“We can’t assume that no action has been taken with the information. The data can be sold on the black market to build a profile that can be used to commit fraud. The combination of multiple events is likely to make it easier for the bad guys. Obviously, the onus is on Dixons to ensure that they communicate effectively with consumers.”

For now, the absence of serious consumer detriment resulting from data losses has bred complacency around the issue, says Graham: “What will shake people out of this is if there is no chip and pin protection. It will take only one breach where data is exposed, there is a fraudulent act, and people will change their minds.”

That Dixons has suffered a second large data breach will have prompted disquiet amongst cyber insurers, says Max Perkins, senior vice-president in the global technology & privacy practice at brokers Lockton.

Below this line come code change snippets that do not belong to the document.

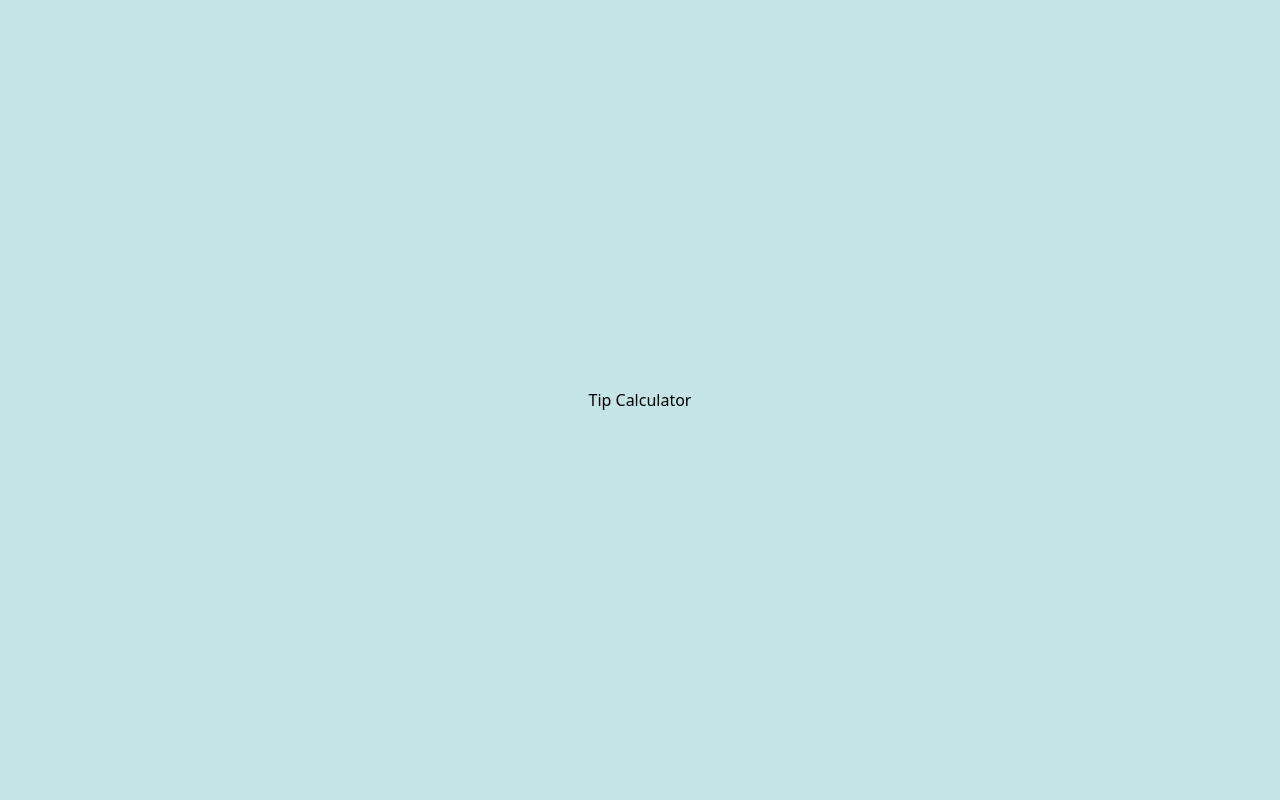
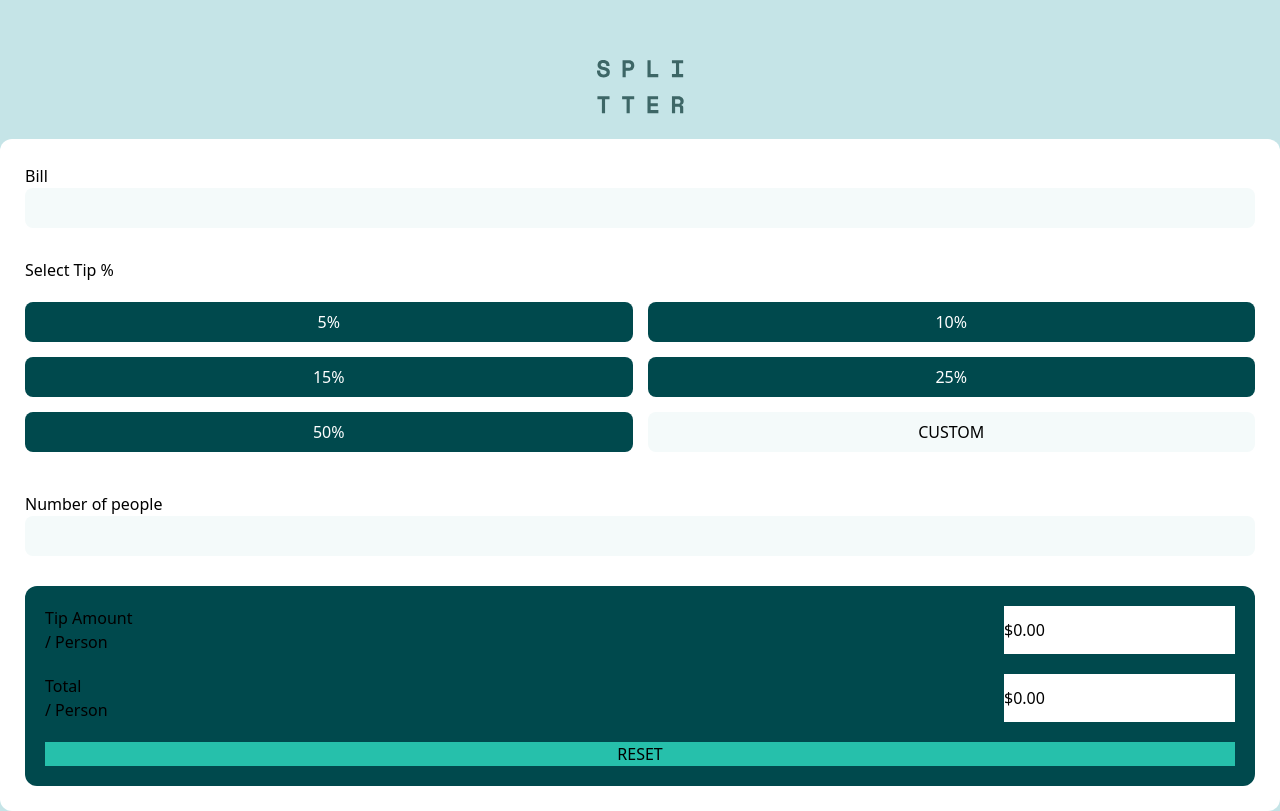
Before and after one commit to Pdave-dcn/Tip-calculator, a React (Vite) app: page / in a window 1280 px wide. Built offline with nearby package versions, Linux system fonts and the light colour scheme.

Commit message:
Base design and structure

```diff
--- a/src/App.tsx
+++ b/src/App.tsx
@@ -1,7 +1,16 @@
+import CalculatorWrapper from "./components/CalculatorWrapper";
+
 const App = () => {
   return (
-    <div className="bg-cust-bg min-h-screen flex justify-center items-center">
-      <div>Tip Calculator</div>
+    <div className="bg-cust-bg min-h-screen flex flex-col justify-center items-center">
+      <div>
+        <img
+          className="mb-[25px] mt-[60px] "
+          src="images/logo.svg"
+          alt="Logo"
+        />
+      </div>
+      <CalculatorWrapper />
     </div>
   );
 };
--- /dev/null
+++ b/src/components/BillAmount.tsx
@@ -0,0 +1,15 @@
+const BillAmount = () => {
+  return (
+    <div className="flex flex-col mb-[30px]">
+      <label htmlFor="bill">Bill</label>
+      <input
+        className="bg-cust-input-bg rounded-lg h-[40px] outline-none"
+        type="text"
+        name="bill"
+        id="bill"
+      />
+    </div>
+  );
+};
+
+export default BillAmount;
--- /dev/null
+++ b/src/components/CalculatorWrapper.tsx
@@ -0,0 +1,17 @@
+import BillAmount from "./BillAmount";
+import DisplayResult from "./DisplayResult";
+import PeopleAmount from "./PeopleAmount";
+import PercentageList from "./PercentageList";
+
+const CalculatorWrapper = () => {
+  return (
+    <div className="bg-white w-full rounded-xl p-[25px]">
+      <BillAmount />
+      <PercentageList />
+      <PeopleAmount />
+      <DisplayResult />
+    </div>
+  );
+};
+
+export default CalculatorWrapper;
--- /dev/null
+++ b/src/components/DisplayResult.tsx
@@ -0,0 +1,39 @@
+const DisplayResult = () => {
+  return (
+    <div className="bg-cust-button-bg p-[20px] rounded-xl flex flex-col justify-center gap-[20px]">
+      <div className="flex justify-between">
+        <div className="">
+          <p>Tip Amount</p>
+          <p>/ Person</p>
+        </div>
+        <input
+          type="text"
+          name="tip-per-person"
+          aria-label="Tip per person"
+          className="pointer-events-none"
+          value={"$0.00"}
+          readOnly
+        />
+      </div>
+      <div className="flex justify-between">
+        <div>
+          <p>Total</p>
+          <p>/ Person</p>
+        </div>
+        <input
+          type="text"
+          name="tip-per-person"
+          aria-label="Total per person"
+          className="pointer-events-none"
+          value={"$0.00"}
+          readOnly
+        />
+      </div>
+      <button type="button" className="bg-cust-strong-cyan">
+        RESET
+      </button>
+    </div>
+  );
+};
+
+export default DisplayResult;
--- /dev/null
+++ b/src/components/PeopleAmount.tsx
@@ -0,0 +1,15 @@
+const PeopleAmount = () => {
+  return (
+    <div className="flex flex-col mb-[30px]">
+      <label htmlFor="people">Number of people</label>
+      <input
+        type="text"
+        name="people"
+        id="people"
+        className="bg-cust-input-bg rounded-lg h-[40px] outline-none"
+      />
+    </div>
+  );
+};
+
+export default PeopleAmount;
--- /dev/null
+++ b/src/components/PercentageList.tsx
@@ -0,0 +1,47 @@
+const PercentageList = () => {
+  return (
+    <div className="mb-[40px]">
+      <h1 className="mb-[20px]">Select Tip %</h1>
+      <div className="grid grid-cols-2 grid-rows-3 gap-[15px]">
+        <button
+          type="button"
+          className="bg-cust-button-bg h-[40px] rounded-lg text-white"
+        >
+          5%
+        </button>
+        <button
+          type="button"
+          className="bg-cust-button-bg h-[40px] rounded-lg text-white"
+        >
+          10%
+        </button>
+        <button
+          type="button"
+          className="bg-cust-button-bg h-[40px] rounded-lg text-white"
+        >
+          15%
+        </button>
+        <button
+          type="button"
+          className="bg-cust-button-bg h-[40px] rounded-lg text-white"
+        >
+          25%
+        </button>
+        <button
+          type="button"
+          className="bg-cust-button-bg h-[40px] rounded-lg text-white"
+        >
+          50%
+        </button>
+        <button
+          type="button"
+          className="bg-cust-button-bg h-[40px] rounded-lg text-black bg-cust-input-bg"
+        >
+          CUSTOM
+        </button>
+      </div>
+    </div>
+  );
+};
+
+export default PercentageList;
--- a/tailwind.config.js
+++ b/tailwind.config.js
@@ -5,6 +5,9 @@ export default {
     extend: {
       colors: {
         "cust-bg": "hsl(185, 41%, 84%)",
+        "cust-input-bg": "hsl(189, 41%, 97%)",
+        "cust-button-bg": "hsl(183, 100%, 15%)",
+        "cust-strong-cyan": "hsl(172, 67%, 45%)",
       },
     },
   },
```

Generally companies that have had a breach or a hack are regarded as a better potential risk because they had upgraded security, he says: “Cyber insurance underwriters normally take the view that if you have had a breach you will have generally learned the lessons and therefore you are a better risk going forward. This may challenge that school of thought.”

The Dixons breach is the first significant such incident to have hit an organisation since the implementation of the EU-wide GDPR. Just the stress due to the risk of being exposed to a fraud could be sufficient to mount a claim.

Sanchez, who is expecting a text message inquiring if he is a Dixons customer, says: “There’s an army of lawyers who did PPI claims who are looking for something else to do, especially where you have a big breach. Even if only 5% go ahead it’s a big chunk of potential fees.”

Perkins agrees: “Lawyers will want to test the courts around GDPR because it’s a revenue opportunity.”

The increased awareness about data security resulting from the way inboxes have been bombarded with emails about GDPR is likely to trigger more claims, says Graham.

The level of potential financial penalties has increased under GDPR, allowing regulators to impose fines of up to £20m or 4% of a company’s total turnover, whichever is higher.

Dixons has said the breach originated in July last year, well before the GDPR go-live date, with subsequent breaches stemming from this  incident.

While the ICO is expected to give companies time to gear up to GDPR, its patience will be limited, says Graham: “It may reach a point where they are not so generous, especially if things go wrong.”